The history of Peyronie’s disease
The disease Peyronie’s disease (IPP, Induratio Penis Plastica), which as a rule causes a curvature of the penis, has been known to the medical field for a long time already. There are references to it in specialist literature as early as 1561. The physicians Fallopius and Vesalius were among the pioneers who reported on the disease of curvature of the penis. However, curvature of the penis was first described in detail by the French physician Francois de la Peyronie, a surgeon at the court of King Louis XV, in 1743. This is why the disease is also commonly referred to as ‘Peyronie’s disease‘ in English.

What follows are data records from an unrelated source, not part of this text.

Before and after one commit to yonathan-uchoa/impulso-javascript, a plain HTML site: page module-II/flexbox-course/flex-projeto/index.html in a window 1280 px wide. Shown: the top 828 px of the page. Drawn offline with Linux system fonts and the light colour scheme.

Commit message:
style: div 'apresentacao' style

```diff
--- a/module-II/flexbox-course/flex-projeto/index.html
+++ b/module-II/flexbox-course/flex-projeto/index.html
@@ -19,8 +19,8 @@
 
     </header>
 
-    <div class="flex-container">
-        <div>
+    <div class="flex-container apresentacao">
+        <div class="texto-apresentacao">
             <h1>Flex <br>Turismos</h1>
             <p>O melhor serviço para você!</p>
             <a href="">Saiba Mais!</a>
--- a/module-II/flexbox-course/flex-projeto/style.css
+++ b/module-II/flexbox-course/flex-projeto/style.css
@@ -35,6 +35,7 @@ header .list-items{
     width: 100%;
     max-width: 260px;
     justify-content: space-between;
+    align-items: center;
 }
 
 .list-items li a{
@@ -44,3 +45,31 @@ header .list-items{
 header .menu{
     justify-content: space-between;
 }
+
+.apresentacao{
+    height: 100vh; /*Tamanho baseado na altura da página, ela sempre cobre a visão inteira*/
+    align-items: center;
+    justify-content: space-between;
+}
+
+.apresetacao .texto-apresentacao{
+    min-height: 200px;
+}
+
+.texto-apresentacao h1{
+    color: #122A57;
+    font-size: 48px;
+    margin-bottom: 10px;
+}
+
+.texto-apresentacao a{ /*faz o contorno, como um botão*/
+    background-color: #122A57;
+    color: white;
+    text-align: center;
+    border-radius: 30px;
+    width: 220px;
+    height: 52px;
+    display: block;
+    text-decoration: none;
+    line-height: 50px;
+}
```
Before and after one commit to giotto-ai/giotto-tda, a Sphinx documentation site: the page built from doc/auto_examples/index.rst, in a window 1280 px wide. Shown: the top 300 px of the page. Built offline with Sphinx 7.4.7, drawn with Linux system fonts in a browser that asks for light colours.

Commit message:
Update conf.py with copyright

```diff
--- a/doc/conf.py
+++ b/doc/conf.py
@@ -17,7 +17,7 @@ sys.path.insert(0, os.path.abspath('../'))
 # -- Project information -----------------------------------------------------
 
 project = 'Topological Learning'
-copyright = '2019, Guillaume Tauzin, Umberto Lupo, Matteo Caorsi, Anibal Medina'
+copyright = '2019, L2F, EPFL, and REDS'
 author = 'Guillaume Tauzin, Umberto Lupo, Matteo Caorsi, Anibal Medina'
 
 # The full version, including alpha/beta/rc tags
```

Similarities in the way tissue is altered through Peyronie’s disease and Dupuytren’s contracture of the hand were later noted by Sir James Paget.
The first surgical operation to treat Peyronie’s disease was performed in 1882. The removal of the plaque resulting from IPP in its entirety and insertion of new tissue was first performed by O. S. Lowsley in 1943. In 1965, R. M. Nesbit introduced his simpler tucking technique that would indeed straighten the penis but unfortunately would also shorten it significantly.